Would you please state how many lines in the entries contain the word "About"? Only the number should be given.

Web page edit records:
========
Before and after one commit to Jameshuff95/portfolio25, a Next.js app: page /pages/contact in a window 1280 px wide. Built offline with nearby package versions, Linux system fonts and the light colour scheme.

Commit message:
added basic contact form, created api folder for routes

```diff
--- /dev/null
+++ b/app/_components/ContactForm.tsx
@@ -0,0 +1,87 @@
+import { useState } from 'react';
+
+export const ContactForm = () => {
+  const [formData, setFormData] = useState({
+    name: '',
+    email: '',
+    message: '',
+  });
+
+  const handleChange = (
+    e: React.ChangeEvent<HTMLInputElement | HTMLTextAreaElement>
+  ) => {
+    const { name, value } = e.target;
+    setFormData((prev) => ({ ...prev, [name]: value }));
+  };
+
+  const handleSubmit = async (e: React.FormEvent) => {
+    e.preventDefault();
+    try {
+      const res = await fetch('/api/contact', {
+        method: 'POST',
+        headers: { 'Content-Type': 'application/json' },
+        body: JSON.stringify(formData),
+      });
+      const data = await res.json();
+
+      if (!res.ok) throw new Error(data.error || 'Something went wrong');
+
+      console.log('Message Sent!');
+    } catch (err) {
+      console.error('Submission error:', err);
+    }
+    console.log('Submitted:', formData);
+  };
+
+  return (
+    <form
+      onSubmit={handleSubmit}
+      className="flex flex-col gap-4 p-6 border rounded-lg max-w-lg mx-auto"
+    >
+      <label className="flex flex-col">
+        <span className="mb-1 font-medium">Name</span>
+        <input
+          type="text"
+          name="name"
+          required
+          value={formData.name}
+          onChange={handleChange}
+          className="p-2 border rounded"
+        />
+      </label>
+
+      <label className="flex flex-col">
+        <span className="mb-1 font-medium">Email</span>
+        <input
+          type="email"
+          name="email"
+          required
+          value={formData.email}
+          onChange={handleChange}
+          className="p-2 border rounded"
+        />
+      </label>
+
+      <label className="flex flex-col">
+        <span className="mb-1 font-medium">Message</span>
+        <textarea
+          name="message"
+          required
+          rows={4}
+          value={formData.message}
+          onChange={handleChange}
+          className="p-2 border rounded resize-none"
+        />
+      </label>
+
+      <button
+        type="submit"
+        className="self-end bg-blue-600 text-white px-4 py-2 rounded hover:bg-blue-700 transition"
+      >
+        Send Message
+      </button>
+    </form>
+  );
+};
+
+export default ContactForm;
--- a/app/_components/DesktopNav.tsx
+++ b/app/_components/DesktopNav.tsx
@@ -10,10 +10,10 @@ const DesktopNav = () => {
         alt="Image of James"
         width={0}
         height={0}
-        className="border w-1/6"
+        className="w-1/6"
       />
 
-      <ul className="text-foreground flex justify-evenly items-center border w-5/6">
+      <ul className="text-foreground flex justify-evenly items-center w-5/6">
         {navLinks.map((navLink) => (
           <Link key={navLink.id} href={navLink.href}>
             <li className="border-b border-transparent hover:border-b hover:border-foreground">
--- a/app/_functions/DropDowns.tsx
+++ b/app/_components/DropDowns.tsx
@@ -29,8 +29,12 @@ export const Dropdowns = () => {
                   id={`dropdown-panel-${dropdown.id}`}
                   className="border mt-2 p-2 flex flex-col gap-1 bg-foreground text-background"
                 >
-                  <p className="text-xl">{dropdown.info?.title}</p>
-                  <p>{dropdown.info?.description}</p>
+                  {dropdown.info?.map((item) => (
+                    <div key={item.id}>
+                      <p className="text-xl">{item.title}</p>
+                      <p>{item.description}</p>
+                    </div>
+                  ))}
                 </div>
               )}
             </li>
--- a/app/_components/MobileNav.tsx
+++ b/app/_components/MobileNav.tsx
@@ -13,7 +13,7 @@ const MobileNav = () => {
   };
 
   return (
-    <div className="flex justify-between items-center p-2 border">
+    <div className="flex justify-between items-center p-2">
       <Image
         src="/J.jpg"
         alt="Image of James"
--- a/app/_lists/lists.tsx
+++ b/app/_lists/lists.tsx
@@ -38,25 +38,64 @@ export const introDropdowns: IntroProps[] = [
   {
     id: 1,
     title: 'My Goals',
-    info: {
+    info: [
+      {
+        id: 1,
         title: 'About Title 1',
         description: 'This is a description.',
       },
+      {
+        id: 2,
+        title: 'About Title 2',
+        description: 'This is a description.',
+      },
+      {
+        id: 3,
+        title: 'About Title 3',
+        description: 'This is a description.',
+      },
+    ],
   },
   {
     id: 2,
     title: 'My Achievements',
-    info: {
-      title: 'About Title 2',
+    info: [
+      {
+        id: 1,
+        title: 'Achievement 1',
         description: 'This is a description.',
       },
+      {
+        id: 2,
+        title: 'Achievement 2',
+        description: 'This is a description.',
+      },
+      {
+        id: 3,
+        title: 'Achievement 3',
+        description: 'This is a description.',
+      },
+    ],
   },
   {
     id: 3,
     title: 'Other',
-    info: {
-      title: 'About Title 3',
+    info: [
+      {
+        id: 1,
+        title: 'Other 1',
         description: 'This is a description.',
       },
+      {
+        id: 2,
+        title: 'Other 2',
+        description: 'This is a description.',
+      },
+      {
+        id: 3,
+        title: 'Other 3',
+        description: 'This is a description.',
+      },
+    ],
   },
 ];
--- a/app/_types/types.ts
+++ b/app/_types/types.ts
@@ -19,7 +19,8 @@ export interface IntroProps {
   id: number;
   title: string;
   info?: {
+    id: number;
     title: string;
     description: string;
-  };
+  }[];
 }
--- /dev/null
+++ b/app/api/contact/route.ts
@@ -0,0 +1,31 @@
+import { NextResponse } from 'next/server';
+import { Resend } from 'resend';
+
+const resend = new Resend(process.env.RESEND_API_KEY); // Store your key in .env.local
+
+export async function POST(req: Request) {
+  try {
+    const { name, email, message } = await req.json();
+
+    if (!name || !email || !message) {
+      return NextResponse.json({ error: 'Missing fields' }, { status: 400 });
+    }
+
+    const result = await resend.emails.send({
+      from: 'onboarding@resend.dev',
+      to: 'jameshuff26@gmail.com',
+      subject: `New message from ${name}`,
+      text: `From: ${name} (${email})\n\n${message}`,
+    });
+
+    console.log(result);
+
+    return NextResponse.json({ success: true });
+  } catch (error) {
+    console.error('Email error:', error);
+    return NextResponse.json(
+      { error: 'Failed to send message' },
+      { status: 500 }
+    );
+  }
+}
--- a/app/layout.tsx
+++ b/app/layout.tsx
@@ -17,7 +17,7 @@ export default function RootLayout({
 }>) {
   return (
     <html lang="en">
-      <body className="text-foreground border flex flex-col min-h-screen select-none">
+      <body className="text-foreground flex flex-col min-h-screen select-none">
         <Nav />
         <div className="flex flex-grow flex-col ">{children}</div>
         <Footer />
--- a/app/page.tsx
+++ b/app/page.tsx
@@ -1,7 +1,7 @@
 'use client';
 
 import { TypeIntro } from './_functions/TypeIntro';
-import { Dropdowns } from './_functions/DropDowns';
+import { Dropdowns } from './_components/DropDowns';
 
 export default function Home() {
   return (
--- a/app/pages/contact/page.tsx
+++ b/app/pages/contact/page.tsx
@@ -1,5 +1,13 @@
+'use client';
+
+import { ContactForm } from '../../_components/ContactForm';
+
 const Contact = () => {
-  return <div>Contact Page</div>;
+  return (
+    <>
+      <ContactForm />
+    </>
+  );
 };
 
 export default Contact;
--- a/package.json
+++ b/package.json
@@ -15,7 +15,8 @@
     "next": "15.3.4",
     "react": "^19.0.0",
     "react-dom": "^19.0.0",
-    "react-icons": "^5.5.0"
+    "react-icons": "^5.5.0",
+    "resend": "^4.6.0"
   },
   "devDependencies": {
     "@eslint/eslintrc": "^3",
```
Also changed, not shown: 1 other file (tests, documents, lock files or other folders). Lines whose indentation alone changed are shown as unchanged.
========
Exercise result:
5